_Before-and-after change data_.
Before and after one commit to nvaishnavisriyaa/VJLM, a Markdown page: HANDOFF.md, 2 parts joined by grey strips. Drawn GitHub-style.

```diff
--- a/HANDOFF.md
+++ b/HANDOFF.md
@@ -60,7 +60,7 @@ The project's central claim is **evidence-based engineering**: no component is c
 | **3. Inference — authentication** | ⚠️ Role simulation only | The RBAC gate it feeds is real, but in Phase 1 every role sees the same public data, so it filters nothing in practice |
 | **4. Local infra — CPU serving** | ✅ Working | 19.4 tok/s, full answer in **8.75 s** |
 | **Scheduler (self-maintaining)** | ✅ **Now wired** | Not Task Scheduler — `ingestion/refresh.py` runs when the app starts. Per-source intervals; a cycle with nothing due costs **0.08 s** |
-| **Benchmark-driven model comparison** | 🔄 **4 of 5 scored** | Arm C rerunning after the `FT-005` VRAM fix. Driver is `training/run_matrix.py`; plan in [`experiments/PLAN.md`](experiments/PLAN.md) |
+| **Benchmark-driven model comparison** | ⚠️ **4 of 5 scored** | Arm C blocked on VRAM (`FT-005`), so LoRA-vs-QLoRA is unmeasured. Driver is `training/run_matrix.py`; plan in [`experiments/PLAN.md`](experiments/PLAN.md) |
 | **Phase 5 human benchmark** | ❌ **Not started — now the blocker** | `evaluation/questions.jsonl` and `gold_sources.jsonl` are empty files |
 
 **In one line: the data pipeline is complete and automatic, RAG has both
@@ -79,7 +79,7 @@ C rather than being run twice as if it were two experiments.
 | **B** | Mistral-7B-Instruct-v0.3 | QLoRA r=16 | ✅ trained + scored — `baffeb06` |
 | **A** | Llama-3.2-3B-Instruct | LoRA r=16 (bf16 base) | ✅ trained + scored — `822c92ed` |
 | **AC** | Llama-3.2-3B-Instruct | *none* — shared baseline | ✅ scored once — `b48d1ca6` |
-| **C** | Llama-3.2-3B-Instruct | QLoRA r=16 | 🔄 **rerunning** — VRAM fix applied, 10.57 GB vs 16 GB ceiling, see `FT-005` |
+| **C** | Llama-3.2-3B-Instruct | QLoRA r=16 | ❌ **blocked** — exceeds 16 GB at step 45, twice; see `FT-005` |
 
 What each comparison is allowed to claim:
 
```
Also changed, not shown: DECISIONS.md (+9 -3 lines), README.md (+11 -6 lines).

_PROBLEM REQUIREMENTS_.
Write the whole of the data out again exactly as it stands.

_EXPECTED ANSWER_.
Before and after one commit to nvaishnavisriyaa/VJLM, a Markdown page: HANDOFF.md, 2 parts joined by grey strips. Drawn GitHub-style.

```diff
--- a/HANDOFF.md
+++ b/HANDOFF.md
@@ -60,7 +60,7 @@ The project's central claim is **evidence-based engineering**: no component is c
 | **3. Inference — authentication** | ⚠️ Role simulation only | The RBAC gate it feeds is real, but in Phase 1 every role sees the same public data, so it filters nothing in practice |
 | **4. Local infra — CPU serving** | ✅ Working | 19.4 tok/s, full answer in **8.75 s** |
 | **Scheduler (self-maintaining)** | ✅ **Now wired** | Not Task Scheduler — `ingestion/refresh.py` runs when the app starts. Per-source intervals; a cycle with nothing due costs **0.08 s** |
-| **Benchmark-driven model comparison** | 🔄 **4 of 5 scored** | Arm C rerunning after the `FT-005` VRAM fix. Driver is `training/run_matrix.py`; plan in [`experiments/PLAN.md`](experiments/PLAN.md) |
+| **Benchmark-driven model comparison** | ⚠️ **4 of 5 scored** | Arm C blocked on VRAM (`FT-005`), so LoRA-vs-QLoRA is unmeasured. Driver is `training/run_matrix.py`; plan in [`experiments/PLAN.md`](experiments/PLAN.md) |
 | **Phase 5 human benchmark** | ❌ **Not started — now the blocker** | `evaluation/questions.jsonl` and `gold_sources.jsonl` are empty files |
 
 **In one line: the data pipeline is complete and automatic, RAG has both
@@ -79,7 +79,7 @@ C rather than being run twice as if it were two experiments.
 | **B** | Mistral-7B-Instruct-v0.3 | QLoRA r=16 | ✅ trained + scored — `baffeb06` |
 | **A** | Llama-3.2-3B-Instruct | LoRA r=16 (bf16 base) | ✅ trained + scored — `822c92ed` |
 | **AC** | Llama-3.2-3B-Instruct | *none* — shared baseline | ✅ scored once — `b48d1ca6` |
-| **C** | Llama-3.2-3B-Instruct | QLoRA r=16 | 🔄 **rerunning** — VRAM fix applied, 10.57 GB vs 16 GB ceiling, see `FT-005` |
+| **C** | Llama-3.2-3B-Instruct | QLoRA r=16 | ❌ **blocked** — exceeds 16 GB at step 45, twice; see `FT-005` |
 
 What each comparison is allowed to claim:
 
```
Also changed, not shown: DECISIONS.md (+9 -3 lines), README.md (+11 -6 lines).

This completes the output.